MAGIC MIKE’s Alex Pettyfer and PETER PAN’s Rachel Hurd-Wood may be prepping to travel to a galaxy far, far away. If they get the parts.
According to the usually spot-on Latino Review, the pair have been brought in by Disney to read for the lead roles in STAR WARS: EPISODE VII, set to be directed by J.J. Abrams with a script by Michael Arndt.
The publication speculates that Hurd-Wood would play the daughter of Princess Leia and Han Solo. Additional actresses will also be vying for the part, representatives for the film have made clear.
The report notes that Pettyfer may be in talks to take on the role of Luke Skywalker’s son – though sources wouldn’t confirm. Ryan Gosling was originally approached, though reportedly turned it down.
As previously reported, the film may have been bumped to December 2015 from its expected (though unconfirmed) May release.

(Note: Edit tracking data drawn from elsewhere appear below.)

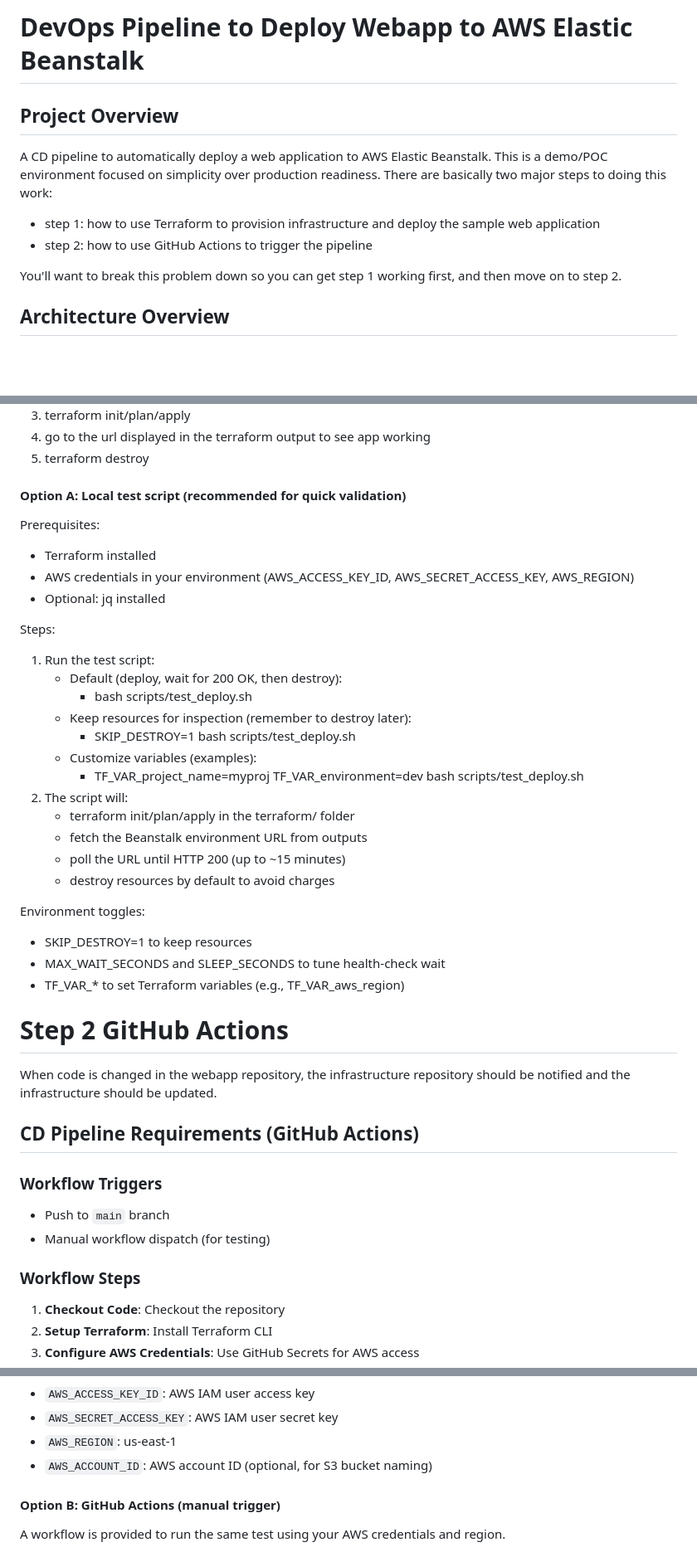
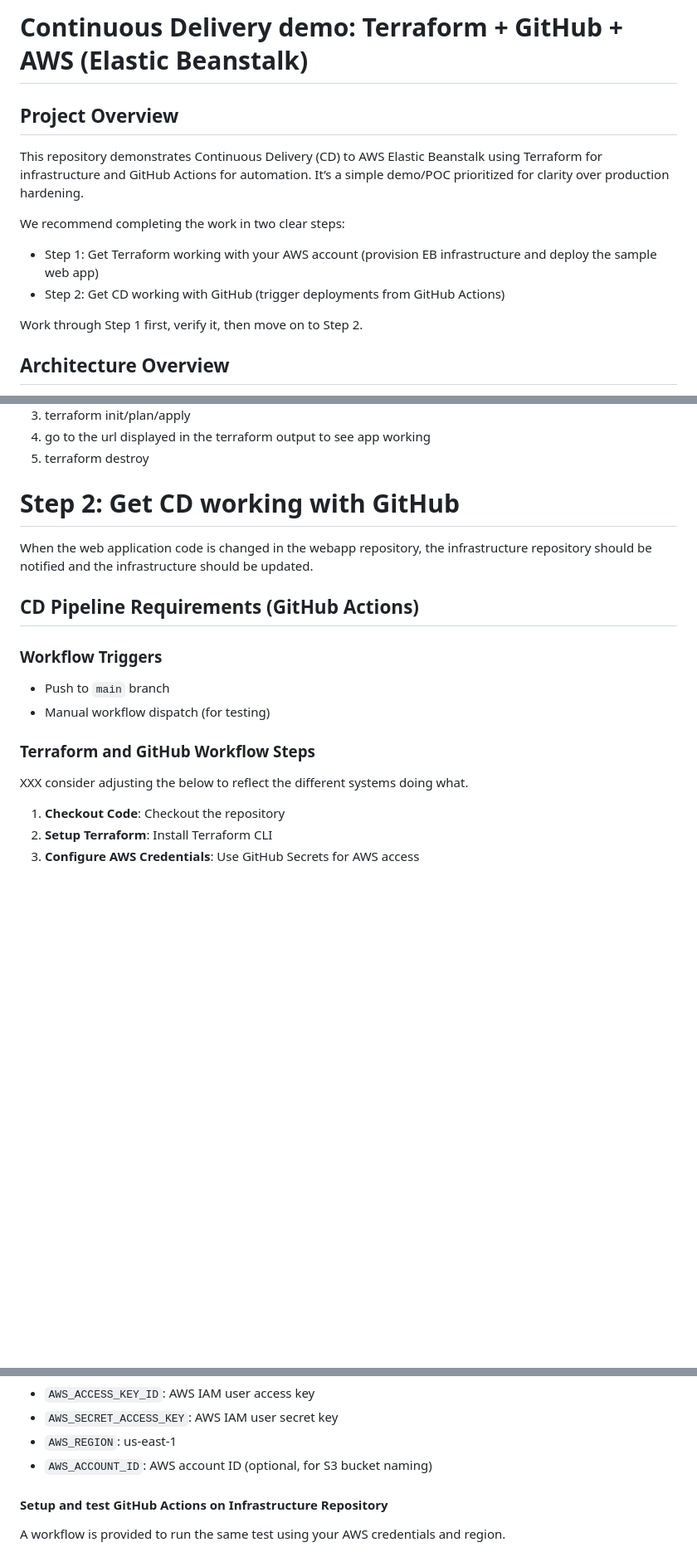
Before and after one commit to lancerkind/webapp-devops-aws, a Markdown page: Readme.md, 3 parts joined by grey strips. Shown: that part at 83% size. Rendered like a GitHub page; blank space fills up the shorter version.

```diff
--- a/Readme.md
+++ b/Readme.md
@@ -1,12 +1,13 @@
-# DevOps Pipeline to Deploy Webapp to AWS Elastic Beanstalk
+# Continuous Delivery demo: Terraform + GitHub + AWS (Elastic Beanstalk)
 
 ## Project Overview
-A CD pipeline to automatically deploy a web application to AWS Elastic Beanstalk. This is a demo/POC environment
-focused on simplicity over production readiness. There are basically two major steps to doing this work:
-- step 1: how to use Terraform to provision infrastructure and deploy the sample web application
-- step 2: how to use GitHub Actions to trigger the pipeline
+This repository demonstrates Continuous Delivery (CD) to AWS Elastic Beanstalk using Terraform for infrastructure and GitHub Actions for automation. It’s a simple demo/POC prioritized for clarity over production hardening.
 
-You'll want to break this problem down so you can get step 1 working first, and then move on to step 2.
+We recommend completing the work in two clear steps:
+- Step 1: Get Terraform working with your AWS account (provision EB infrastructure and deploy the sample web app)
+- Step 2: Get CD working with GitHub (trigger deployments from GitHub Actions)
+
+Work through Step 1 first, verify it, then move on to Step 2.
 
 ## Architecture Overview
 - **Source of webapp**: A GitHub repository provided by partner team.
@@ -154,33 +174,8 @@ Steps:
 4. go to the url displayed in the terraform output to see app working
 5. terraform destroy
 
-#### Option A: Local test script (recommended for quick validation)
-Prerequisites:
-- Terraform installed
-- AWS credentials in your environment (AWS_ACCESS_KEY_ID, AWS_SECRET_ACCESS_KEY, AWS_REGION)
-- Optional: jq installed
-
-Steps:
-1. Run the test script:
-    - Default (deploy, wait for 200 OK, then destroy):
-        - bash scripts/test_deploy.sh
-    - Keep resources for inspection (remember to destroy later):
-        - SKIP_DESTROY=1 bash scripts/test_deploy.sh
-    - Customize variables (examples):
-        - TF_VAR_project_name=myproj TF_VAR_environment=dev bash scripts/test_deploy.sh
-2. The script will:
-    - terraform init/plan/apply in the terraform/ folder
-    - fetch the Beanstalk environment URL from outputs
-    - poll the URL until HTTP 200 (up to ~15 minutes)
-    - destroy resources by default to avoid charges
-
-Environment toggles:
-- SKIP_DESTROY=1 to keep resources
-- MAX_WAIT_SECONDS and SLEEP_SECONDS to tune health-check wait
-- TF_VAR_* to set Terraform variables (e.g., TF_VAR_aws_region)
-
-# Step 2 GitHub Actions
-When code is changed in the webapp repository, the infrastructure repository should be notified and the infrastructure should be updated.
+# Step 2: Get CD working with GitHub
+When the web application code is changed in the webapp repository, the infrastructure repository should be notified and the infrastructure should be updated.
 
 ## CD Pipeline Requirements (GitHub Actions)
 
@@ -188,7 +183,9 @@ When code is changed in the webapp repository, the infrastructure repository sho
 - Push to `main` branch
 - Manual workflow dispatch (for testing)
 
-### Workflow Steps
+### Terraform and GitHub Workflow Steps
+XXX consider adjusting the below to reflect the different systems doing what.
+
 1. **Checkout Code**: Checkout the repository
 2. **Setup Terraform**: Install Terraform CLI
 3. **Configure AWS Credentials**: Use GitHub Secrets for AWS access
@@ -207,7 +204,7 @@ When code is changed in the webapp repository, the infrastructure repository sho
 - `AWS_REGION`: us-east-1
 - `AWS_ACCOUNT_ID`: AWS account ID (optional, for S3 bucket naming)
 
-#### Option B: GitHub Actions (manual trigger)
+#### Setup and test GitHub Actions on Infrastructure Repository
 A workflow is provided to run the same test using your AWS credentials and region.
 
 - Workflow: .github/workflows/test-deploy.yml
```
Also changed, not shown: other parts of Readme.md (+46 -126 lines).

The first film in the series was originally released on May 25, 1977, under the title Star Wars, by 20th Century Fox, and became a worldwide pop culture phenomenon, followed by two sequels, released at three-year intervals. Sixteen years after the release of the trilogy’s final film, the first in a new prequel trilogy of films was released.
The three prequel films were also released at three-year intervals, with the final film of the trilogy released on May 19, 2005. In October 2012, The Walt Disney Company acquired Lucasfilm for $4.05 billion and announced that it would produce three new films, with the first film, Star Wars Episode VII, planned for release in 2015. 20th Century Fox still retains the distribution rights to the first two Star Wars trilogies, owning permanent rights for the original film Episode IV: A New Hope, while holding the rights to Episodes I-III, V and VI until May 2020.
Reactions to the original trilogy were mostly positive, with the last film being considered the weakest, while the prequel trilogy received a more mixed reaction, with most of the praise being for the final movie, according to most review aggregator websites. All six of the main films in the series were also nominated for or won Academy Awards.
All of the main films have been box office successes, with the overall box office revenue generated by the Star Wars films (including the theatrical Star Wars: The Clone Wars) totalling $4.49 billion, making it the third-highest-grossing film series. The success has also led to multiple re-releases in theaters for the series.